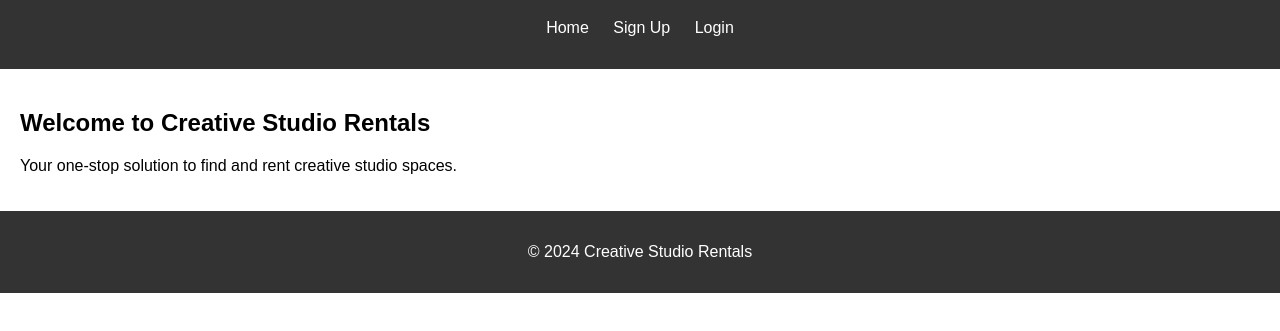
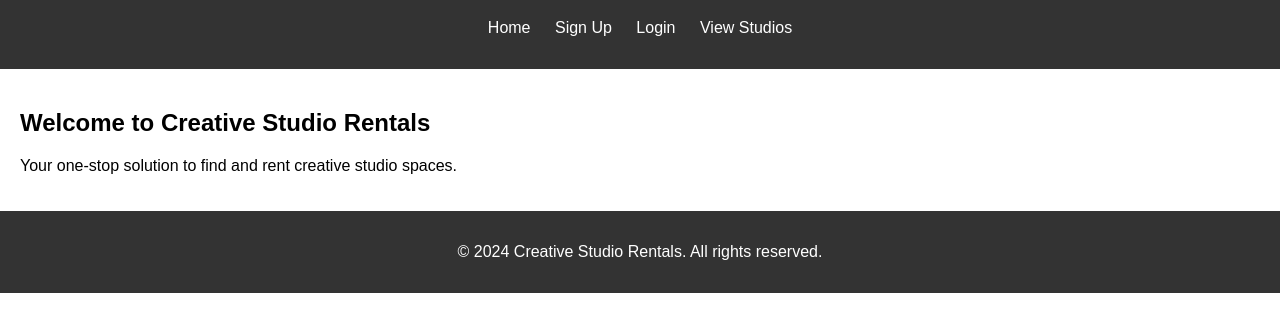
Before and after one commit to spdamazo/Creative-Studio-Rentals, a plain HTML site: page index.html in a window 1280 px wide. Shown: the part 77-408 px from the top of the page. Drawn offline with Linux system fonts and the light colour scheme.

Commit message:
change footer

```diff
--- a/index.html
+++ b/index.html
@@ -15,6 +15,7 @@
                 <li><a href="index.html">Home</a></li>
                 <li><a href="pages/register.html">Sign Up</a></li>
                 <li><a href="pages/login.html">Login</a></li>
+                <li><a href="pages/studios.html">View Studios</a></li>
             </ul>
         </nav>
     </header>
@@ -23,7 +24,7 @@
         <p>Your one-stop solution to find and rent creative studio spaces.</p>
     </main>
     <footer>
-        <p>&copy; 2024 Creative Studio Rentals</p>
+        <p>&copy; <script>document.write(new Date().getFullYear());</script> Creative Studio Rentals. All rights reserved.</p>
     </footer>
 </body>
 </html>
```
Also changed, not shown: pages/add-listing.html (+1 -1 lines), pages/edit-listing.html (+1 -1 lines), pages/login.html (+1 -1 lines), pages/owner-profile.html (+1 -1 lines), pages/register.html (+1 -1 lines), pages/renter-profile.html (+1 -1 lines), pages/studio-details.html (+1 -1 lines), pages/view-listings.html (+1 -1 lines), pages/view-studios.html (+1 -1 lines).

══════════

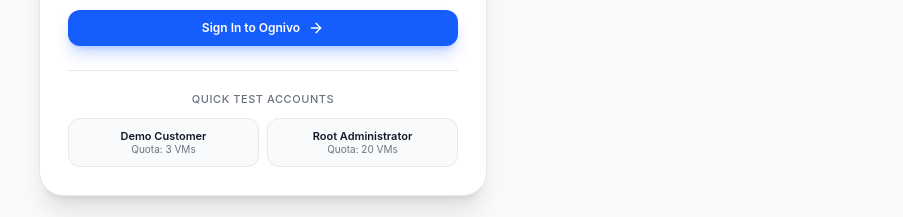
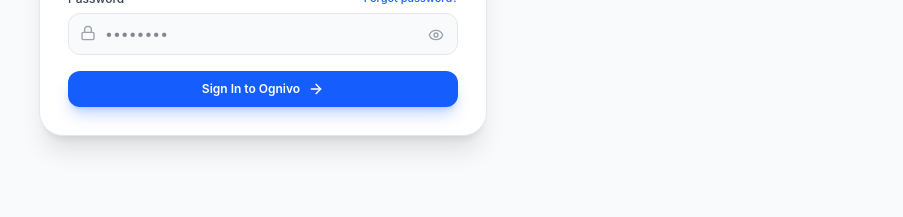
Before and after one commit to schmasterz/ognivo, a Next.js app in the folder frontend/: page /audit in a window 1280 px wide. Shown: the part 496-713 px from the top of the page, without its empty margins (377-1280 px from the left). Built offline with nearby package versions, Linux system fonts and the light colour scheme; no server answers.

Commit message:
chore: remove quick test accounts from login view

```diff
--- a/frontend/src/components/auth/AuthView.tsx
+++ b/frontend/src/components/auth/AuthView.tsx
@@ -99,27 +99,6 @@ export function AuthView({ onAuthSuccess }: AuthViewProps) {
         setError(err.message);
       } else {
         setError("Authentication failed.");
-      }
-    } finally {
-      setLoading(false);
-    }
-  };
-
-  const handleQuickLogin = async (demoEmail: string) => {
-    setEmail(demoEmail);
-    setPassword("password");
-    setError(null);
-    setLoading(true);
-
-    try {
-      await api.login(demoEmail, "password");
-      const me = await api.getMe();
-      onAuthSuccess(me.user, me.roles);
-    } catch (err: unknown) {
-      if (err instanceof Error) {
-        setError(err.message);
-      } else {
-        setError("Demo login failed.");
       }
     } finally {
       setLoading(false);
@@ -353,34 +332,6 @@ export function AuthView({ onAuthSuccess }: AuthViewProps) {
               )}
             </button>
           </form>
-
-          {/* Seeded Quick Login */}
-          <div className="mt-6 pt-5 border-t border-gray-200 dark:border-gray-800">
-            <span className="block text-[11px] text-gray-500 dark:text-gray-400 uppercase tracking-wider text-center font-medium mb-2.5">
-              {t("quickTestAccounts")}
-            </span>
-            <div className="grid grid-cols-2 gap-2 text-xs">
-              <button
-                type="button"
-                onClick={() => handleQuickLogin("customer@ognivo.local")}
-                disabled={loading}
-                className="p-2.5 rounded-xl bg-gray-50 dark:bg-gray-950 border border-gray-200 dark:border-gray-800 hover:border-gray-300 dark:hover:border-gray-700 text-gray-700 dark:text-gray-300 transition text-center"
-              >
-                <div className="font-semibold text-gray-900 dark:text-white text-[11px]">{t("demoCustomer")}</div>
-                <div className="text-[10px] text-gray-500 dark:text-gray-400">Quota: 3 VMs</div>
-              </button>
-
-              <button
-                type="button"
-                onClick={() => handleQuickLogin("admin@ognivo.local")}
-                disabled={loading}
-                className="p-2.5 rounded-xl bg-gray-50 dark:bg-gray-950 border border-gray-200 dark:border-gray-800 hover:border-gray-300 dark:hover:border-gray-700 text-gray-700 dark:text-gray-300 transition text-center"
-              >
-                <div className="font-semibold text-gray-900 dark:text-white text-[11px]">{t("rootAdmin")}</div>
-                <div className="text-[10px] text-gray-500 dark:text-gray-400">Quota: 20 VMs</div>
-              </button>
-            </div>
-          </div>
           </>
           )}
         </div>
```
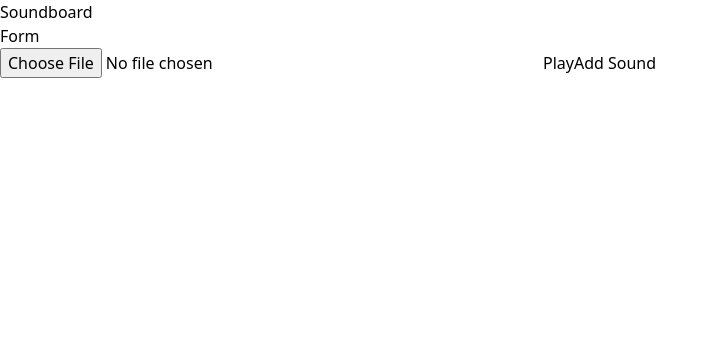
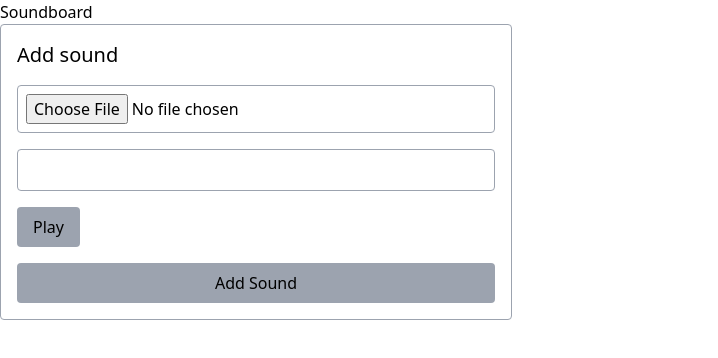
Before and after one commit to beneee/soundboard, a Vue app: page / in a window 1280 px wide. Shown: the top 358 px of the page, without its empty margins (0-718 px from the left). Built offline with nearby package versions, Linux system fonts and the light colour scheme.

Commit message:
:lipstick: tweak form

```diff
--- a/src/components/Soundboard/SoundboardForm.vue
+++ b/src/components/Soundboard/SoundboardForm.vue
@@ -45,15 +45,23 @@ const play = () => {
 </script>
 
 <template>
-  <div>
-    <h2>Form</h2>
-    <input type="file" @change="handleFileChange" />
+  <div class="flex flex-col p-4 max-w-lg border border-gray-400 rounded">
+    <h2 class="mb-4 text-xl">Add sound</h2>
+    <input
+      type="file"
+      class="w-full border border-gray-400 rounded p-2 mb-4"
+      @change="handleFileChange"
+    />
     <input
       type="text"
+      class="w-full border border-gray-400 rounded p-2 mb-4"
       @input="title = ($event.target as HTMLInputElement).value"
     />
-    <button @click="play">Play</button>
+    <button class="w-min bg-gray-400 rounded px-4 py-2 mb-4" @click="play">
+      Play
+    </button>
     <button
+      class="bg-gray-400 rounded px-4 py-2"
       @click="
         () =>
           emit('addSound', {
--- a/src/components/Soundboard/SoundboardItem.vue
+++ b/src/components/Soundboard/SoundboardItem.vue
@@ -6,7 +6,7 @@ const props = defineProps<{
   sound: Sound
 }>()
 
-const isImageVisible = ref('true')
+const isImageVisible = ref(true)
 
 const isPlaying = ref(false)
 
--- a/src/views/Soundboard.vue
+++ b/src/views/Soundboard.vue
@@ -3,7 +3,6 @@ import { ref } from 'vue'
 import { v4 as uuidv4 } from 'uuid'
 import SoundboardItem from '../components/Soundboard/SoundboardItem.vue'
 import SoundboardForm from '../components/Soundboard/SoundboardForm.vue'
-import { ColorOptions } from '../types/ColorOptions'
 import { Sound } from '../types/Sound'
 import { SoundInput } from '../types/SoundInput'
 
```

══════════

● Requirement:
In the listing above, locate each line with "href" and copy it.

● Answer to this exercise:
                 <li><a href="index.html">Home</a></li>
                 <li><a href="pages/register.html">Sign Up</a></li>
                 <li><a href="pages/login.html">Login</a></li>
+                <li><a href="pages/studios.html">View Studios</a></li>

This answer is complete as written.